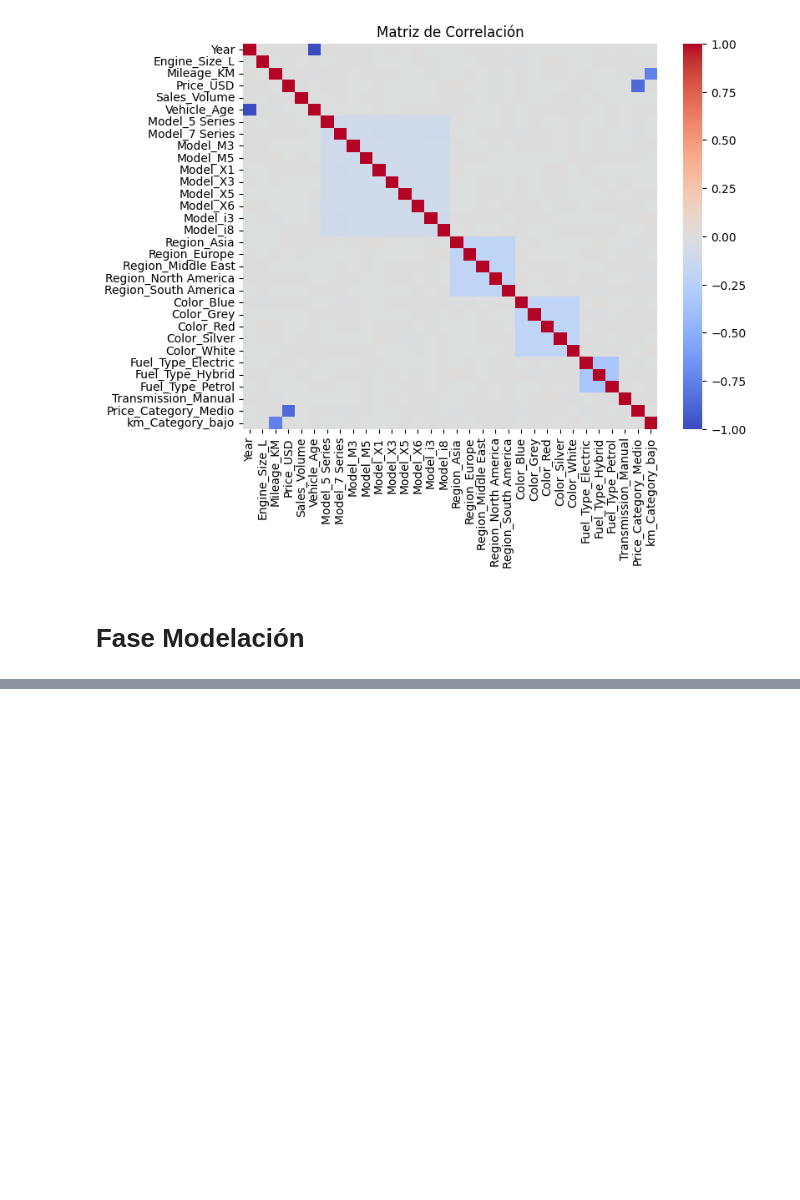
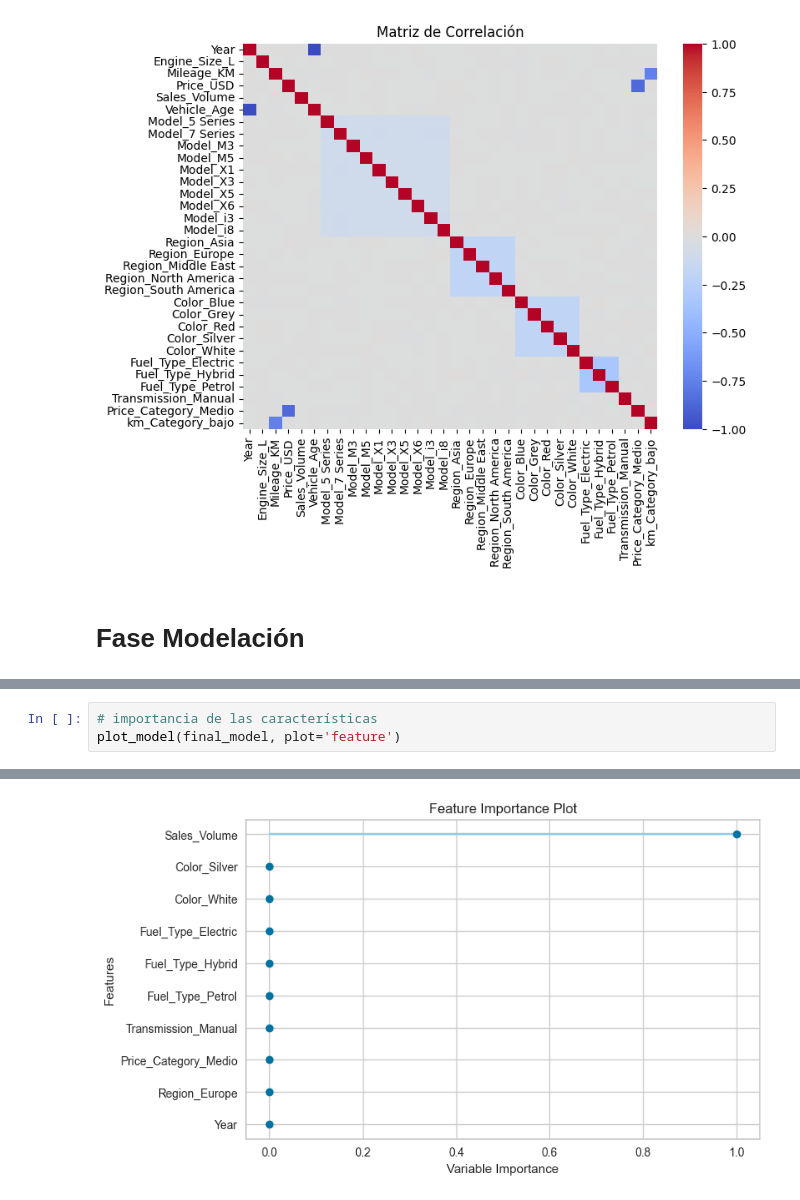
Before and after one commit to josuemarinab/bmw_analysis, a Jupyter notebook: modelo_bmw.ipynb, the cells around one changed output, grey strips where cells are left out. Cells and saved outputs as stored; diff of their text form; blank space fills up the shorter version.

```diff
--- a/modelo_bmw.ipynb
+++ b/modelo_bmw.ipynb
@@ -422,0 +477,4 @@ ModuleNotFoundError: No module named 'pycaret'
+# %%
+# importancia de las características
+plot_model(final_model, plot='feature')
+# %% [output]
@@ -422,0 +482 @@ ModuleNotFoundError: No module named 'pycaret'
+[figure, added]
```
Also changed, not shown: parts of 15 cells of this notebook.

TASK DETAILS >> Among the entries, how many lines include the word "ipynb"? Answer with only the number.

RESULT >> 3